Secretary of Veterans Affairs suspects veteran caregiver benefits
Posted April 19
Jacksonville, N.C. — After serving 13 years as a combat medic in the Navy, Jim Graham's life changed forever in 2006. A blast from a mortar in Iraq killed his best friend and wounded him.
His wife, Alishia, takes care of him and their daughter in their Jacksonville home because he several combat related injuries.
"One of which is for the loss of use of his right arm because it doesn't work," she said. "He took scrap metal to his right shoulder, which killed the nerves in his right arm."
The former sailor was medically retired after being diagnosed with PTSD and a traumatic brain injury. His wife qualified to become his VA caregiver. She's been receiving a stipend of about $1900 a month since the program began in 2011.
"For us mostly it was things that I would want to do," she said. "Or if you I would want to pay somebody to come sit at my house so that I could do go something."
Graham is not alone. According the U-S Department of Veterans Affairs, the Fayetteville VA has taken away benefits from more than 300 caregivers since May of 2014.

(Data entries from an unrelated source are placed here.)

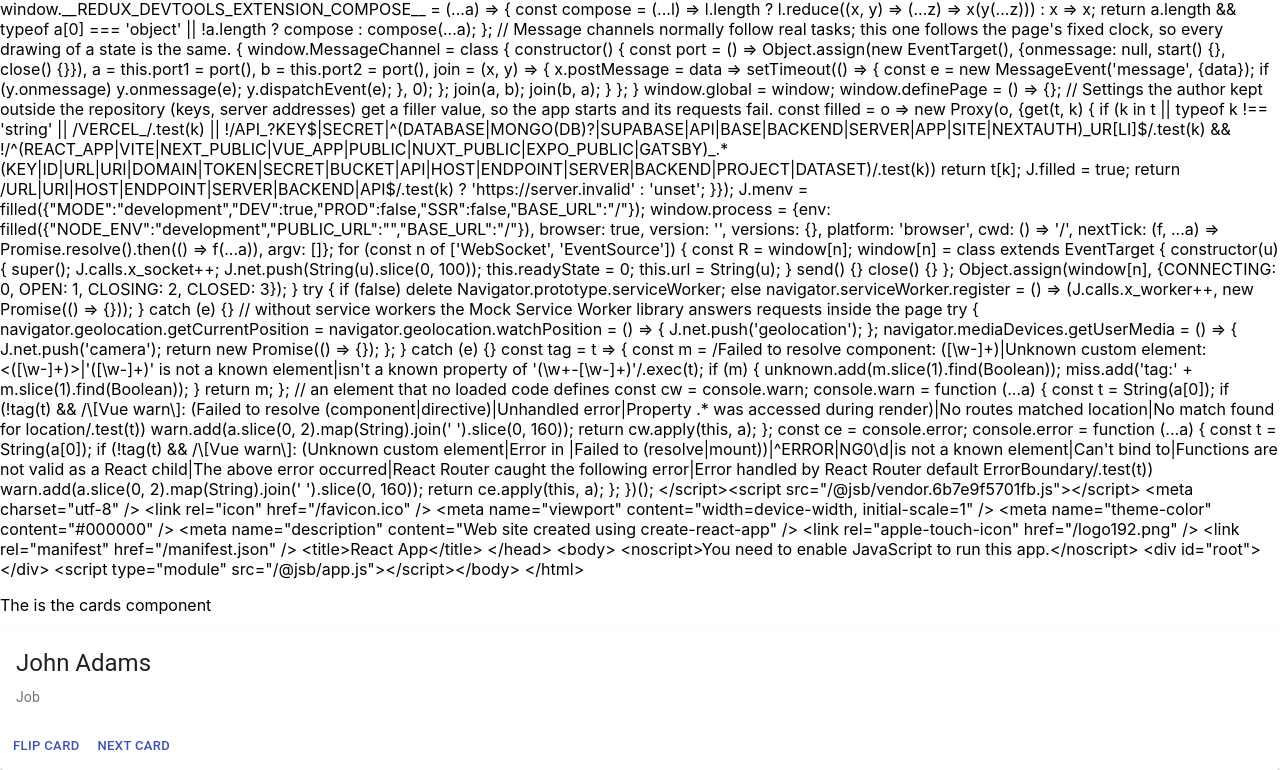
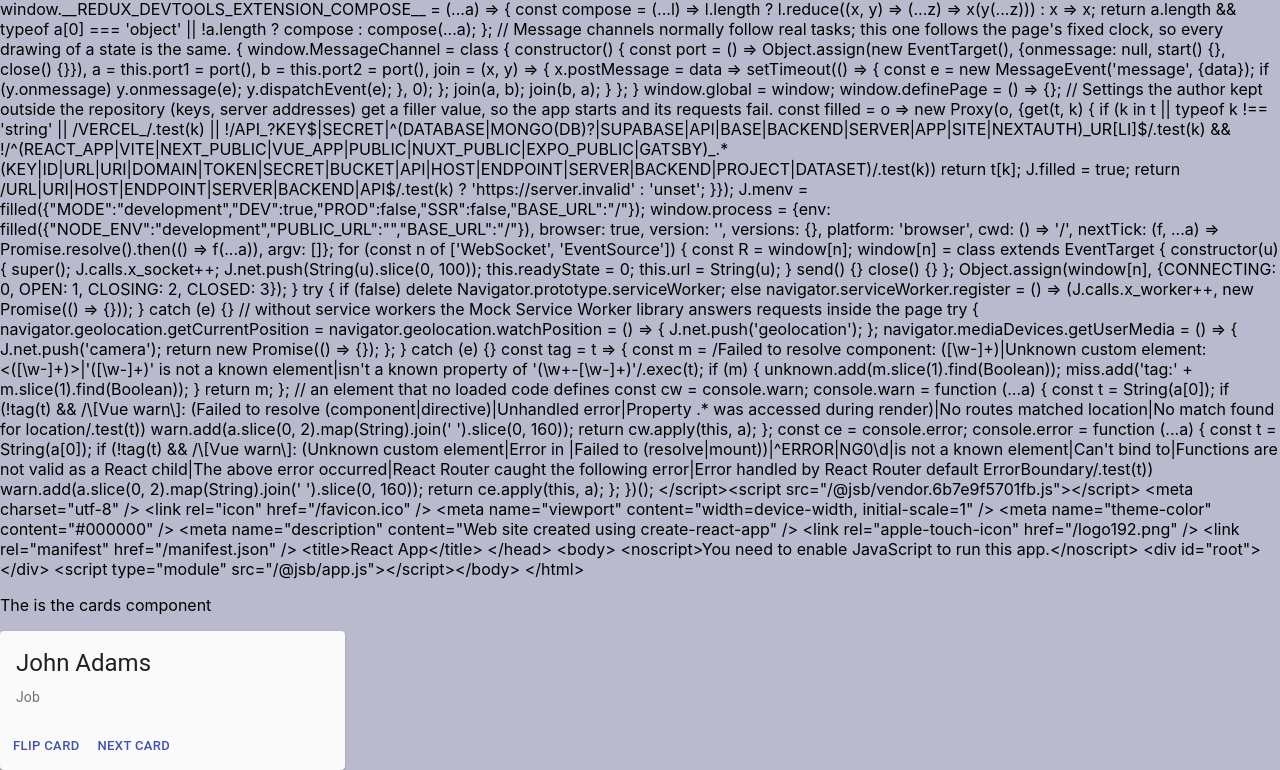
Before and after one commit to flintco/Flexcards, a React (Create React App) app in the folder client/: page / in a window 1280 px wide. Shown: the part 2493-3263 px from the top of the page. Built offline with nearby package versions, Linux system fonts and the light colour scheme.

Commit message:
Added Styling for Material UI

```diff
--- /dev/null
+++ b/client/src/components/CardContainer.css
@@ -0,0 +1,3 @@
+body {
+    background-color: rgb(186, 186, 207);
+}
--- a/client/src/components/CardContainer.js
+++ b/client/src/components/CardContainer.js
@@ -1,4 +1,5 @@
 import React from 'react';
+import './CardContainer.css';
 import Card from '@material-ui/core/Card'
 
 import CardActionArea from '@material-ui/core/CardActionArea';
@@ -50,7 +51,10 @@ class CardContainer extends React.Component{
           <div>
             <p>The is the cards component</p>
 
-            <Card>
+            <Card style= {{
+              maxWidth: 345,
+              backgroundColor: "#fafafa",
+            }}>
               <CardContent>
                 <Typography gutterBottom variant="h5" component="h2">
                 {this.state.front}
```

The Fayetteville VA used to have seven caregiver coordinators. Now they only have two. Earlier this week, the Secretary of Veterans Affairs suspended the revocations of caregiver benefits initiated by VA medical centers across the country.
The suspension has done little to help caregivers like Alishia Graham who has already been cut from the program.
She has filed an appealed and is waiting to see if her benefit will be reinstated.